• Work order:
Lines containing "HOME" should be pulled from the material below.
*** Opening of Raw data ***
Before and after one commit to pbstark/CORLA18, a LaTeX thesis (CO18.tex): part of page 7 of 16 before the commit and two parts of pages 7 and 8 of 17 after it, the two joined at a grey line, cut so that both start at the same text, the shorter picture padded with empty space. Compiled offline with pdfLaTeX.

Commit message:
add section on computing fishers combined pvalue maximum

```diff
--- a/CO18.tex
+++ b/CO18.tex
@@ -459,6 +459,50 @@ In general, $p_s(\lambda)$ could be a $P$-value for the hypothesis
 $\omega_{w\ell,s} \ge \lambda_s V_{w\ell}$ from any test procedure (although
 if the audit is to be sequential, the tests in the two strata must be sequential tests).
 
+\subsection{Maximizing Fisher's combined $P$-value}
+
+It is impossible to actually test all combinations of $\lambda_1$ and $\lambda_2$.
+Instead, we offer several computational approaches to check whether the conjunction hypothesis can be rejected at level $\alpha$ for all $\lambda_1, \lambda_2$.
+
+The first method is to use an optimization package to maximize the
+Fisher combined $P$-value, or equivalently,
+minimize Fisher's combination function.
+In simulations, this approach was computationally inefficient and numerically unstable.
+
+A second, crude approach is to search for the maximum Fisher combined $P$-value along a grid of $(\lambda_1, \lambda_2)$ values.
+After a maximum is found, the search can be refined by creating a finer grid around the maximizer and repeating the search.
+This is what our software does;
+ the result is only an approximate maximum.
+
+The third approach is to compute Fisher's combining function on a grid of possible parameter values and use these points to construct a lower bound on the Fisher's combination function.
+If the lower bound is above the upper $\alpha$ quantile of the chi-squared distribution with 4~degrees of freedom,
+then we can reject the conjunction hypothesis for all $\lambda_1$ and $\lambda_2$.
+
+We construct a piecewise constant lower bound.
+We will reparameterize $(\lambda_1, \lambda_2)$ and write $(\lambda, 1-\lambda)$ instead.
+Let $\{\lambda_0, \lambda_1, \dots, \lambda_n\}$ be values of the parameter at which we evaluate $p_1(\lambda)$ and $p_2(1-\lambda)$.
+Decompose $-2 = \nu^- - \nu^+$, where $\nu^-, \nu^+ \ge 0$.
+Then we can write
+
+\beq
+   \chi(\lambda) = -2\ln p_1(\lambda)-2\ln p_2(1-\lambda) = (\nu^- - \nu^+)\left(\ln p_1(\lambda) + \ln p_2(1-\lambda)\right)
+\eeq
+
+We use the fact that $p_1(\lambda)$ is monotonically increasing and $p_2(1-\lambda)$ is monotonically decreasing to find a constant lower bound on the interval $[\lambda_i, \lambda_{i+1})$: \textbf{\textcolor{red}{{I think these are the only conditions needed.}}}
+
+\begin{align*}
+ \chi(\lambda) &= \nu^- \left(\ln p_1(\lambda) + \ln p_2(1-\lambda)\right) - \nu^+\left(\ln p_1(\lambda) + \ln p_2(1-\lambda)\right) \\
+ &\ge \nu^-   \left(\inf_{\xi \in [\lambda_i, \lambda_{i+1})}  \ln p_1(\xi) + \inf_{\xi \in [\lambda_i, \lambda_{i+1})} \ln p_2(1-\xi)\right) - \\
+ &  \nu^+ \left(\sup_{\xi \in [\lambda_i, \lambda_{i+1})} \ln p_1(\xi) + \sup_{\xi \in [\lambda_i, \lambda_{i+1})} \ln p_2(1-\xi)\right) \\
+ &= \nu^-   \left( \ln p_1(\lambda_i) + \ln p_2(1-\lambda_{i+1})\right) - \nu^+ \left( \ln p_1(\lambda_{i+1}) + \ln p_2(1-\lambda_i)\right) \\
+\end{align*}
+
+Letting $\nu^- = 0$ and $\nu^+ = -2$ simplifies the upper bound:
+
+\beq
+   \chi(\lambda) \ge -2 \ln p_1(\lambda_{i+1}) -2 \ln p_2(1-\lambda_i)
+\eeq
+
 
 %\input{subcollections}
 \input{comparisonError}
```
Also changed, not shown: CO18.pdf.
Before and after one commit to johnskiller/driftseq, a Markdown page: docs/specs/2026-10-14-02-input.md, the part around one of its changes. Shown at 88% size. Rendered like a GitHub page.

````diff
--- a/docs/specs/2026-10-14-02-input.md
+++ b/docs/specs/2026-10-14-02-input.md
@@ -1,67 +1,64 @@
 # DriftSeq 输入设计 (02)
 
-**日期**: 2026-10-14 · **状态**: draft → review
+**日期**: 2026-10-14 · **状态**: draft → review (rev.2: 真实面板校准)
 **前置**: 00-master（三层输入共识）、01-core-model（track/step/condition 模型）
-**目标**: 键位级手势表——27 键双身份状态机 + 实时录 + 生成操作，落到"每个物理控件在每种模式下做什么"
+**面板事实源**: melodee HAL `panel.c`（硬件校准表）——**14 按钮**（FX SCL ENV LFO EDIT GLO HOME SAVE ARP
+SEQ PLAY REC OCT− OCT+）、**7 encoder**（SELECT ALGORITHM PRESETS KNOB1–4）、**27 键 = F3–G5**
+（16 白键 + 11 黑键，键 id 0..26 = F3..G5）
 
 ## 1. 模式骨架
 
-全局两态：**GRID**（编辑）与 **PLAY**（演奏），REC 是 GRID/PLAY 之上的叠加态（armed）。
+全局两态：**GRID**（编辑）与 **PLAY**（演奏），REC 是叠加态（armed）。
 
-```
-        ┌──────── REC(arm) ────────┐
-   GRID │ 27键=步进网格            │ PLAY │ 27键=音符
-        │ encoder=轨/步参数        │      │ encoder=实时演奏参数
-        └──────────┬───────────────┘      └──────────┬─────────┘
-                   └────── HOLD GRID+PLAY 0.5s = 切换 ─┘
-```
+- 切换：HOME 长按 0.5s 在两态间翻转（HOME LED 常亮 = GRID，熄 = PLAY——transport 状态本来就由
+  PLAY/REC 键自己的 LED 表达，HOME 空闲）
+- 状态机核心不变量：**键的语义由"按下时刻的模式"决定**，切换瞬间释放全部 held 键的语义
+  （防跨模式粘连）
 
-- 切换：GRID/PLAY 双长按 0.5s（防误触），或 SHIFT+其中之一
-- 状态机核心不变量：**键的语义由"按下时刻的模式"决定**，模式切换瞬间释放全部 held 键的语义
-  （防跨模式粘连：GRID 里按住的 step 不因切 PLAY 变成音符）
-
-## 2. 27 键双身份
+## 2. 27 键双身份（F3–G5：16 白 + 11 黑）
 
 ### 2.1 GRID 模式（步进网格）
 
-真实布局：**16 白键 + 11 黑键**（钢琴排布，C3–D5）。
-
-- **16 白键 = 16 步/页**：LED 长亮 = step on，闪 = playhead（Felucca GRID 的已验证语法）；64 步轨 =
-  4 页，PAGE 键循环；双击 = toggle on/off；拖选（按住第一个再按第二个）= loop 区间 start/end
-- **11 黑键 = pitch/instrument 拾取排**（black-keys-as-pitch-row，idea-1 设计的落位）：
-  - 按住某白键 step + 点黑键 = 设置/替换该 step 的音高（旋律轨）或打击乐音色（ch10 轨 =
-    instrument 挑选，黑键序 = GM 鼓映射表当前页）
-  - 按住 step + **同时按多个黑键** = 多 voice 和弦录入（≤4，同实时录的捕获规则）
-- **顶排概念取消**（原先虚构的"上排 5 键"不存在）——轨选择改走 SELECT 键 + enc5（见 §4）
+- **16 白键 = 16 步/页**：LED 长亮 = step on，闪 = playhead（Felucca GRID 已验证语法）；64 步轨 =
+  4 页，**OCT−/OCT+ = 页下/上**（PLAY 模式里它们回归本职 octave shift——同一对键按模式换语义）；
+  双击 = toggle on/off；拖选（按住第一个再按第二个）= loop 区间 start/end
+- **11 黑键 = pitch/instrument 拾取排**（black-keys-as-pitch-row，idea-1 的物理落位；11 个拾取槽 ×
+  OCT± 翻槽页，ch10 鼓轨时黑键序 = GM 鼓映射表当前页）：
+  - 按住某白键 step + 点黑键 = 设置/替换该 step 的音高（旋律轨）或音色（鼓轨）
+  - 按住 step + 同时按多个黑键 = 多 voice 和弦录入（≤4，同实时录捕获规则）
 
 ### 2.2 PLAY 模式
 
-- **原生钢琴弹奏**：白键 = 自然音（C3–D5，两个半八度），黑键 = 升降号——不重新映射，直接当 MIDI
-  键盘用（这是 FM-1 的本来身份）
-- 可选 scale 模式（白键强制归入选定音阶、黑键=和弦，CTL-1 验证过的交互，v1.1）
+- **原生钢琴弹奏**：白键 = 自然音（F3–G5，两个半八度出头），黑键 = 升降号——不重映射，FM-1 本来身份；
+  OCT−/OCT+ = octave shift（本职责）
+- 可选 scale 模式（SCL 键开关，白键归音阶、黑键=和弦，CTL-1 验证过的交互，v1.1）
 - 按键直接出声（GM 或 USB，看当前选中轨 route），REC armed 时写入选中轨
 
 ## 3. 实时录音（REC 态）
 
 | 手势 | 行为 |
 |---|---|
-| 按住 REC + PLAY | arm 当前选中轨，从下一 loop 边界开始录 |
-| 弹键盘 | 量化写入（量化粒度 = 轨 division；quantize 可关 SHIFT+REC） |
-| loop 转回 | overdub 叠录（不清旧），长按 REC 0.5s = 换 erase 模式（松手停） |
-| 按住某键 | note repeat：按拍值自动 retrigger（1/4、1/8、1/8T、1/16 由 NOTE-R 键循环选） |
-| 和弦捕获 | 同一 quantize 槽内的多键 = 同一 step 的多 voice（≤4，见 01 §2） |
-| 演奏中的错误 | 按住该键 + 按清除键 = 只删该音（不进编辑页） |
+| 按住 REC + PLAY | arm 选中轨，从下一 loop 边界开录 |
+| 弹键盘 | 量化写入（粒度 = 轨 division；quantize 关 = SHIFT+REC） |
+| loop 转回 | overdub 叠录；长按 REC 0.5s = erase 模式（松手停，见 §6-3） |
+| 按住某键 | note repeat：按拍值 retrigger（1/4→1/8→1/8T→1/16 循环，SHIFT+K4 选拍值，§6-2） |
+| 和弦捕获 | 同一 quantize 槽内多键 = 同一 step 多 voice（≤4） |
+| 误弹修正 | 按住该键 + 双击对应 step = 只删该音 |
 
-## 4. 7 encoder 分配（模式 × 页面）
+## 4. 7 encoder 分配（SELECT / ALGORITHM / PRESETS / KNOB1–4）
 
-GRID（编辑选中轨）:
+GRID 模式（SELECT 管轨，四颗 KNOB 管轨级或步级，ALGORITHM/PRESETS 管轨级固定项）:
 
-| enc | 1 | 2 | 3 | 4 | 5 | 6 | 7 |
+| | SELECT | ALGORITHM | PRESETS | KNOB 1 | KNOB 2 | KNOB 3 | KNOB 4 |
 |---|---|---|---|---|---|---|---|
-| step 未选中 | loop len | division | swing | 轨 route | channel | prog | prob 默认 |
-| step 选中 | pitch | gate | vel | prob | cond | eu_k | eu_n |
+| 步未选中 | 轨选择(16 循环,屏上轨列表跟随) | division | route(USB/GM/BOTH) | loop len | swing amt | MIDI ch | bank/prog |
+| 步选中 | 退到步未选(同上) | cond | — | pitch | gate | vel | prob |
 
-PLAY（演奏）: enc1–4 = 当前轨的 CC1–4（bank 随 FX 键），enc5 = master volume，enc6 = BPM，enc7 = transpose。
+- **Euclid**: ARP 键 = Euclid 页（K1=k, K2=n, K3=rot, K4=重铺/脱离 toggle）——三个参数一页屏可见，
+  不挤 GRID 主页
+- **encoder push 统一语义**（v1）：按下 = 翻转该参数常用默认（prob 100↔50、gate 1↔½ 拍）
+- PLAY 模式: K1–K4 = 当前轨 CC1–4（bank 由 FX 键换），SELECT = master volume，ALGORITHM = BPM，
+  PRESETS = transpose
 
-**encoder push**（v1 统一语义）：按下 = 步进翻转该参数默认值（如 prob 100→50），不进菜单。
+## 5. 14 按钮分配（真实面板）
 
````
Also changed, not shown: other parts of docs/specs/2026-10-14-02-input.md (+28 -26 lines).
*** Close of Raw data ***
• Completed exercise:
+**面板事实源**: melodee HAL `panel.c`（硬件校准表）——**14 按钮**（FX SCL ENV LFO EDIT GLO HOME SAVE ARP
+- 切换：HOME 长按 0.5s 在两态间翻转（HOME LED 常亮 = GRID，熄 = PLAY——transport 状态本来就由
+  PLAY/REC 键自己的 LED 表达，HOME 空闲）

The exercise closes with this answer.